Founding Entrepreneurs' Characteristics: Impacts on New Ventures’ Internationalization
Multinational Business Review, Forthcoming
33 Pages Posted: 5 Jun 2014
Date Written: 2014
One of the main challenges for scholars studying micro-level international expansion is to identify new proxies for firm-specific advantages (FSAs), in lieu of - or in addition to - strengths in R&D/patents and advertising/brand names, and to predict which firms are most likely to engage earlier than other ones in economic activities abroad. We investigate the propensity of new venture firms to internationalize, thereby becoming international new ventures (INVs). We suggest that particular founding entrepreneurs’ characteristics can function as FSAs supporting early internationalization.
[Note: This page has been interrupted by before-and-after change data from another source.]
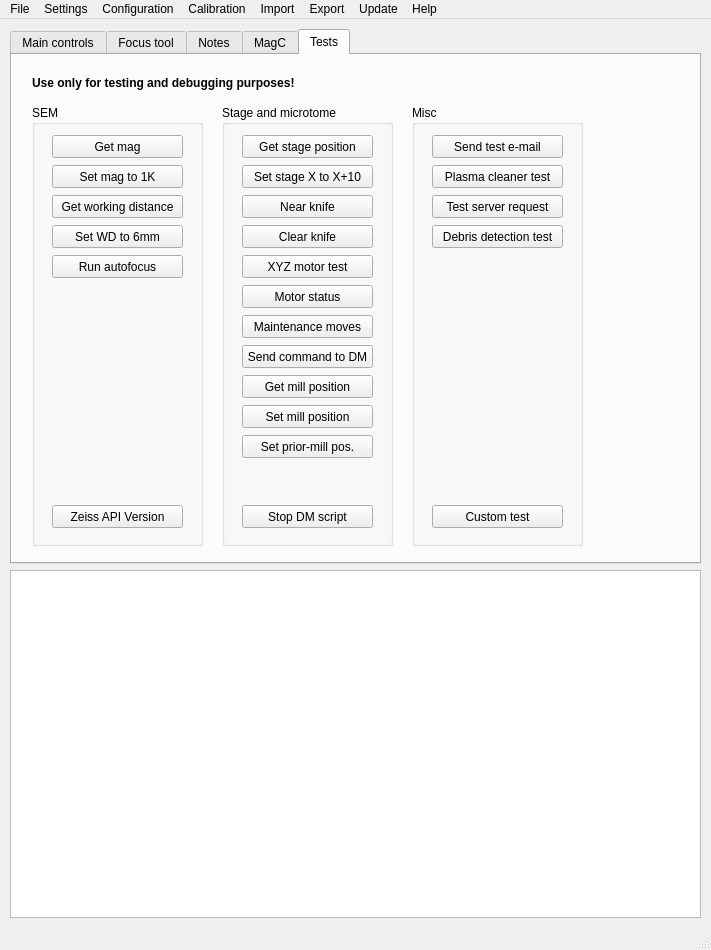
Before: the Qt Designer form gui/main_window.ui in SBEMimage/SBEMimage, drawn with Qt 5.
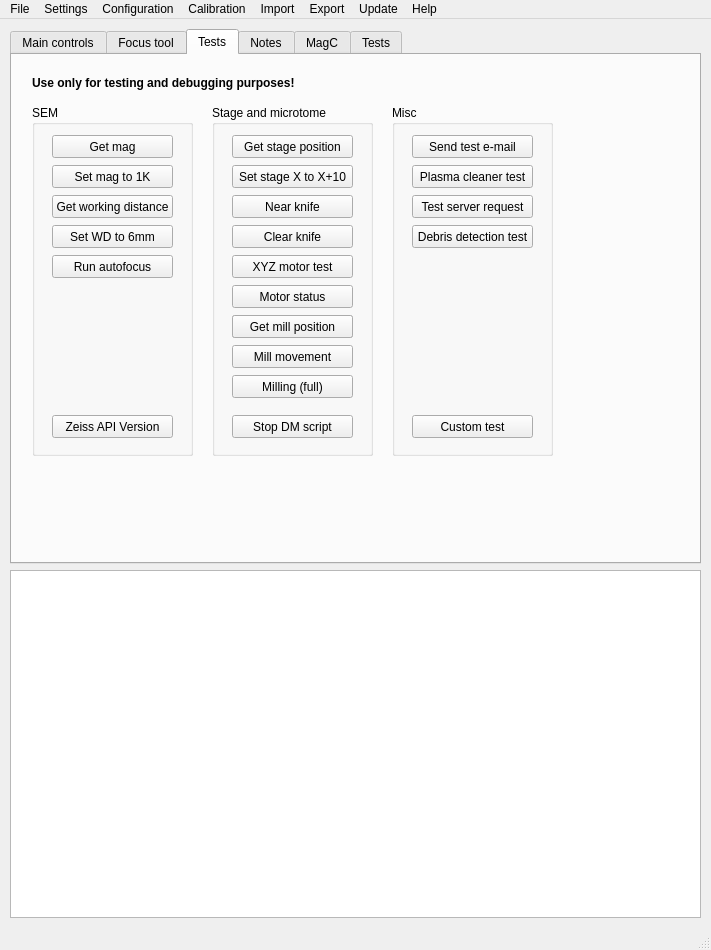
After: the same form once the commit is applied. The open tabs and pages were chosen to show the change.

Commit message: fix test buttons for GCIB after merge

Diff of the .ui file:
```diff
--- a/gui/main_window.ui
+++ b/gui/main_window.ui
@@ -1753,6 +1753,355 @@
         </property>
        </widget>
       </widget>
+      <widget class="QWidget" name="comTests">
+       <attribute name="title">
+        <string>Tests</string>
+       </attribute>
+       <widget class="QLabel" name="label_3">
+        <property name="geometry">
+         <rect>
+          <x>20</x>
+          <y>20</y>
+          <width>311</width>
+          <height>16</height>
+         </rect>
+        </property>
+        <property name="font">
+         <font>
+          <weight>75</weight>
+          <bold>true</bold>
+         </font>
+        </property>
+        <property name="text">
+         <string>Use only for testing and debugging purposes!</string>
+        </property>
+       </widget>
+       <widget class="QGroupBox" name="groupBox_4">
+        <property name="geometry">
+         <rect>
+          <x>20</x>
+          <y>50</y>
+          <width>161</width>
+          <height>351</height>
+         </rect>
+        </property>
+        <property name="title">
+         <string>SEM</string>
+        </property>
+        <widget class="QPushButton" name="pushButton_testGetMag">
+         <property name="geometry">
+          <rect>
+           <x>20</x>
+           <y>30</y>
+           <width>121</width>
+           <height>23</height>
+          </rect>
+         </property>
+         <property name="text">
+          <string>Get mag</string>
+         </property>
+        </widget>
+        <widget class="QPushButton" name="pushButton_testSetMag">
+         <property name="geometry">
+          <rect>
+           <x>20</x>
+           <y>60</y>
+           <width>121</width>
+           <height>23</height>
+          </rect>
+         </property>
+         <property name="text">
+          <string>Set mag to 1K</string>
+         </property>
+        </widget>
+        <widget class="QPushButton" name="pushButton_testZeissAPIVersion">
+         <property name="geometry">
+          <rect>
+           <x>20</x>
+           <y>310</y>
+           <width>121</width>
+           <height>23</height>
+          </rect>
+         </property>
+         <property name="text">
+          <string>Zeiss API Version</string>
+         </property>
+        </widget>
+        <widget class="QPushButton" name="pushButton_testGetFocus">
+         <property name="geometry">
+          <rect>
+           <x>20</x>
+           <y>90</y>
+           <width>121</width>
+           <height>23</height>
+          </rect>
+         </property>
+         <property name="text">
+          <string>Get working distance</string>
+         </property>
+        </widget>
+        <widget class="QPushButton" name="pushButton_testSetFocus">
+         <property name="geometry">
+          <rect>
+           <x>20</x>
+           <y>120</y>
+           <width>121</width>
+           <height>23</height>
+          </rect>
+         </property>
+         <property name="text">
+          <string>Set WD to 6mm</string>
+         </property>
+        </widget>
+        <widget class="QPushButton" name="pushButton_testRunAutofocus">
+         <property name="geometry">
+          <rect>
+           <x>20</x>
+           <y>150</y>
+           <width>121</width>
+           <height>23</height>
+          </rect>
+         </property>
+         <property name="text">
+          <string>Run autofocus</string>
+         </property>
+        </widget>
+       </widget>
+       <widget class="QGroupBox" name="groupBox_6">
+        <property name="geometry">
+         <rect>
+          <x>200</x>
+          <y>50</y>
+          <width>161</width>
+          <height>351</height>
+         </rect>
+        </property>
+        <property name="title">
+         <string>Stage and microtome</string>
+        </property>
+        <widget class="QPushButton" name="pushButton_testGetStage">
+         <property name="geometry">
+          <rect>
+           <x>20</x>
+           <y>30</y>
+           <width>121</width>
+           <height>23</height>
+          </rect>
+         </property>
+         <property name="text">
+          <string>Get stage position</string>
+         </property>
+        </widget>
+        <widget class="QPushButton" name="pushButton_testSetStage">
+         <property name="geometry">
+          <rect>
+           <x>20</x>
+           <y>60</y>
+           <width>121</width>
+           <height>23</height>
+          </rect>
+         </property>
+         <property name="text">
+          <string>Set stage X to X+10</string>
+         </property>
+        </widget>
+        <widget class="QPushButton" name="pushButton_testNearKnife">
+         <property name="geometry">
+          <rect>
+           <x>20</x>
+           <y>90</y>
+           <width>121</width>
+           <height>23</height>
+          </rect>
+         </property>
+         <property name="text">
+          <string>Near knife</string>
+         </property>
+        </widget>
+        <widget class="QPushButton" name="pushButton_testStopDMScript">
+         <property name="geometry">
+          <rect>
+           <x>20</x>
+           <y>310</y>
+           <width>121</width>
+           <height>23</height>
+          </rect>
+         </property>
+         <property name="text">
+          <string>Stop DM script</string>
+         </property>
+        </widget>
+        <widget class="QPushButton" name="pushButton_testClearKnife">
+         <property name="geometry">
+          <rect>
+           <x>20</x>
+           <y>120</y>
+           <width>121</width>
+           <height>23</height>
+          </rect>
+         </property>
+         <property name="text">
+          <string>Clear knife</string>
+         </property>
+        </widget>
+        <widget class="QPushButton" name="pushButton_testMotors">
+         <property name="geometry">
+          <rect>
+           <x>20</x>
+           <y>150</y>
+           <width>121</width>
+           <height>23</height>
+          </rect>
+         </property>
+         <property name="text">
+          <string>XYZ motor test</string>
+         </property>
+        </widget>
+        <widget class="QPushButton" name="pushButton_testSendCommand">
+         <property name="geometry">
+          <rect>
+           <x>20</x>
+           <y>210</y>
+           <width>121</width>
+           <height>23</height>
+          </rect>
+         </property>
+         <property name="text">
+          <string>Send command to DM</string>
+         </property>
+        </widget>
+        <widget class="QPushButton" name="pushButton_testMotorStatusDlg">
+         <property name="geometry">
+          <rect>
+           <x>20</x>
+           <y>180</y>
+           <width>121</width>
+           <height>23</height>
+          </rect>
+         </property>
+         <property name="text">
+          <string>Motor status</string>
+         </property>
+        </widget>
+        <widget class="QPushButton" name="pushButton_testGetMillPos">
+         <property name="geometry">
+          <rect>
+           <x>20</x>
+           <y>210</y>
+           <width>121</width>
+           <height>23</height>
+          </rect>
+         </property>
+         <property name="text">
+          <string>Get mill position</string>
+         </property>
+        </widget>
+        <widget class="QPushButton" name="pushButton_testMillMov">
+         <property name="geometry">
+          <rect>
+           <x>20</x>
+           <y>240</y>
+           <width>121</width>
+           <height>23</height>
+          </rect>
+         </property>
+         <property name="text">
+          <string>Mill movement</string>
+         </property>
+        </widget>
+        <widget class="QPushButton" name="pushButton_testMilling">
+         <property name="geometry">
+          <rect>
+           <x>20</x>
+           <y>270</y>
+           <width>121</width>
+           <height>23</height>
+          </rect>
+         </property>
+         <property name="text">
+          <string>Milling (full)</string>
+         </property>
+        </widget>
+       </widget>
+       <widget class="QGroupBox" name="groupBox_7">
+        <property name="geometry">
+         <rect>
+          <x>380</x>
+          <y>50</y>
+          <width>161</width>
+          <height>351</height>
+         </rect>
+        </property>
+        <property name="title">
+         <string>Misc</string>
+        </property>
+        <widget class="QPushButton" name="pushButton_testSendEMail">
+         <property name="geometry">
+          <rect>
+           <x>20</x>
+           <y>30</y>
+           <width>121</width>
+           <height>23</height>
+          </rect>
+         </property>
+         <property name="text">
+          <string>Send test e-mail</string>
+         </property>
+        </widget>
+        <widget class="QPushButton" name="pushButton_testPlasmaCleaner">
+         <property name="geometry">
+          <rect>
+           <x>20</x>
+           <y>60</y>
+           <width>121</width>
+           <height>23</height>
+          </rect>
+         </property>
+         <property name="text">
+          <string>Plasma cleaner test</string>
+         </property>
+        </widget>
+        <widget class="QPushButton" name="pushButton_testServerRequest">
+         <property name="geometry">
+          <rect>
+           <x>20</x>
+           <y>90</y>
+           <width>121</width>
+           <height>23</height>
+          </rect>
+         </property>
+         <property name="text">
+          <string>Test server request</string>
+         </property>
+        </widget>
+        <widget class="QPushButton" name="pushButton_testCustom">
+         <property name="geometry">
+          <rect>
+           <x>20</x>
+           <y>310</y>
+           <width>121</width>
+           <height>23</height>
+          </rect>
+         </property>
+         <property name="text">
+          <string>Custom test</string>
+         </property>
+        </widget>
+        <widget class="QPushButton" name="pushButton_testDebrisDetection">
+         <property name="geometry">
+          <rect>
+           <x>20</x>
+           <y>120</y>
+           <width>121</width>
+           <height>23</height>
+          </rect>
+         </property>
+         <property name="text">
+          <string>Debris detection test</string>
+         </property>
+        </widget>
+       </widget>
+      </widget>
       <widget class="QWidget" name="tab_Notes">
        <attribute name="title">
         <string>Notes</string>
@@ -2531,45 +2880,6 @@
           <string>Motor status</string>
          </property>
         </widget>
-        <widget class="QPushButton" name="pushButton_testGetMillPos">
-         <property name="geometry">
-          <rect>
-           <x>20</x>
-           <y>270</y>
-           <width>131</width>
-           <height>23</height>
-          </rect>
-         </property>
-         <property name="text">
-          <string>Get mill position</string>
-         </property>
-        </widget>
-        <widget class="QPushButton" name="pushButton_testMoveMillPos">
-         <property name="geometry">
-          <rect>
-           <x>20</x>
-           <y>300</y>
-           <width>131</width>
-           <height>23</height>
-          </rect>
-         </property>
-         <property name="text">
-          <string>Set mill position</string>
-         </property>
-        </widget>
-        <widget class="QPushButton" name="pushButton_testMovePriorMillPos">
-         <property name="geometry">
-          <rect>
-           <x>20</x>
-           <y>330</y>
-           <width>131</width>
-           <height>23</height>
-          </rect>
-         </property>
-         <property name="text">
-          <string>Set prior-mill pos.</string>
-         </property>
-        </widget>
         <widget class="QPushButton" name="pushButton_testRunMaintenanceMoves">
          <property name="geometry">
           <rect>
```
Left out of the diff: 4 changed lines with no effect on the pictures. The commit also changes 1 other file.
We empirically test our new conceptual approach using Kauffman firm-level survey data, thereby including 4,928 U.S.-based new businesses founded in 2004. Our results show that three parameters, namely the education level of INV owners, their status/experience as immigrants, and the number of other businesses they started, are closely linked to early new venture internationalization, and can be usefully interpreted as INV FSAs. Recognizing these new types of FSAs confirms internalization theory as the core theory in international business and entrepreneurship studies.
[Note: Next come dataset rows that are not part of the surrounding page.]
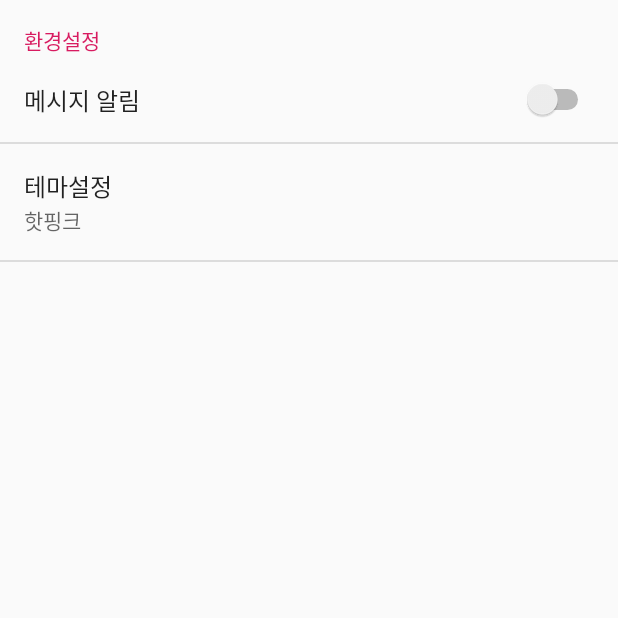
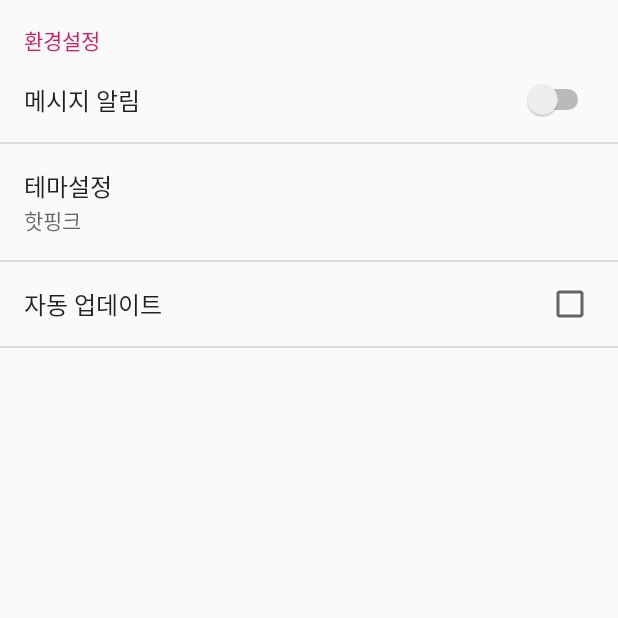
Before and after one commit to premom/premom-android-kt, an Android app: the SettingActivity screen opened directly, with no data from a screen before it, on a phone screen of 412 x 824 dp, the top half of it. Run offline under Robolectric (Android 15) with nearby library versions, the phone set to English and light mode, and no system bars.

Commit message:
환경설정 추가요

```diff
--- a/app/src/main/res/xml/setting_preference.xml
+++ b/app/src/main/res/xml/setting_preference.xml
@@ -13,6 +13,10 @@
             android:summary="핫핑크"
             android:title="테마설정"/>
 
+        <CheckBoxPreference
+            android:key = "update"
+            android:title = "자동 업데이트"/>
+
     </PreferenceCategory>
 
 
```
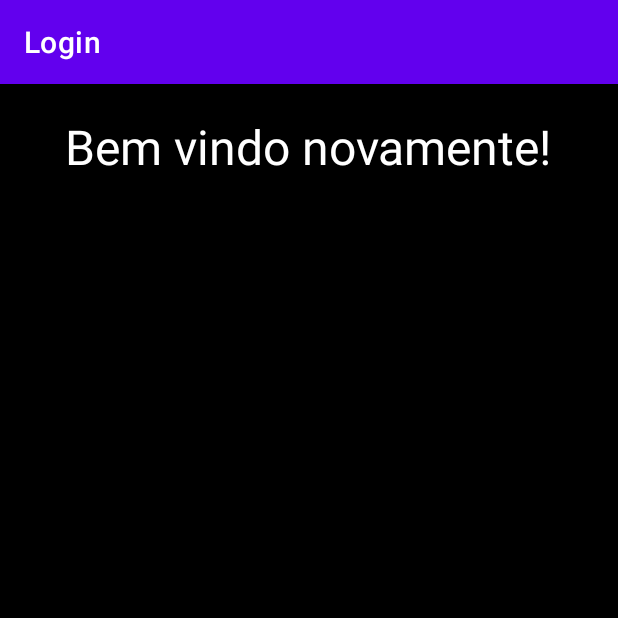
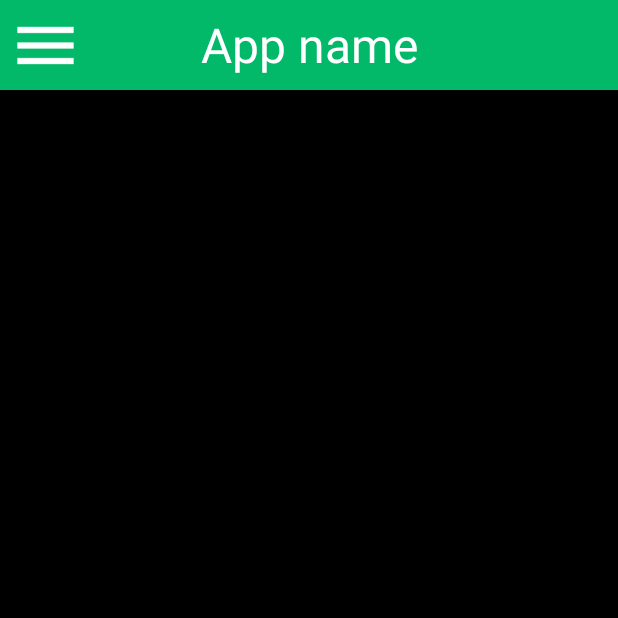
Before and after one commit to Vinicius-Mance/ESG, an Android app: the Home screen opened directly, with no data from a screen before it, on a phone screen of 412 x 824 dp, the top half of it. Run offline under Robolectric (Android 15) with nearby library versions, the phone set to English and light mode, and no system bars.

Commit message:
cabeçalho adicionado

```diff
--- a/app/src/main/res/layout/activity_home.xml
+++ b/app/src/main/res/layout/activity_home.xml
@@ -1,5 +1,5 @@
 <?xml version="1.0" encoding="utf-8"?>
-<RelativeLayout xmlns:android="http://schemas.android.com/apk/res/android"
+<FrameLayout xmlns:android="http://schemas.android.com/apk/res/android"
     xmlns:app="http://schemas.android.com/apk/res-auto"
     xmlns:tools="http://schemas.android.com/tools"
     android:layout_width="match_parent"
@@ -7,25 +7,34 @@
     tools:context=".MainActivity"
     android:background="#000"
     >
-
+<!-- começo header -->
     <LinearLayout
         android:layout_width="match_parent"
         android:layout_height="match_parent"
         android:orientation="vertical">
 
         <TextView
-            android:layout_width="wrap_content"
-            android:layout_height="wrap_content"
+            android:id="@+id/homeLogo"
+            android:layout_width="match_parent"
+            android:layout_height="60dp"
             android:layout_gravity="center"
-            android:layout_marginTop="20dp"
+            android:textAlignment="center"
+            android:gravity="center"
             android:layout_marginBottom="50dp"
-            android:text="Bem vindo novamente!"
+            android:text="App name"
             android:textColor="#fff"
             android:textSize="32dp"
+            android:background="#01b969"
             />
 
     </LinearLayout>
 
-
-
-</RelativeLayout>
+    <View
+        android:id="@+id/iconMenu"
+        android:layout_width="50dp"
+        android:layout_height="50dp"
+        android:background="@drawable/ic_action_menu"
+        android:layout_margin="5dp"
+        />
+<!-- fim header -->
+</FrameLayout>
--- a/app/src/main/res/values-night/themes.xml
+++ b/app/src/main/res/values-night/themes.xml
@@ -1,6 +1,6 @@
 <resources xmlns:tools="http://schemas.android.com/tools">
     <!-- Base application theme. -->
-    <style name="Theme.Login" parent="Theme.MaterialComponents.DayNight.DarkActionBar">
+    <style name="Theme.Login" parent="Theme.MaterialComponents.DayNight.NoActionBar">
         <!-- Primary brand color. -->
         <item name="colorPrimary">@color/purple_200</item>
         <item name="colorPrimaryVariant">@color/purple_700</item>
--- a/app/src/main/res/values/themes.xml
+++ b/app/src/main/res/values/themes.xml
@@ -1,6 +1,6 @@
 <resources xmlns:tools="http://schemas.android.com/tools">
     <!-- Base application theme. -->
-    <style name="Theme.Login" parent="Theme.MaterialComponents.DayNight.DarkActionBar">
+    <style name="Theme.Login" parent="Theme.MaterialComponents.DayNight.NoActionBar">
         <!-- Primary brand color. -->
         <item name="colorPrimary">@color/purple_500</item>
         <item name="colorPrimaryVariant">@color/purple_700</item>
```
Also changed, not shown: app/src/main/res/drawable-v24/ic_action_menu.png (added).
Keywords: firm-specific advantages, international new ventures, INVs, born globals, international entrepreneurship, owner characteristics, internalization theory
Suggested Citation: Suggested Citation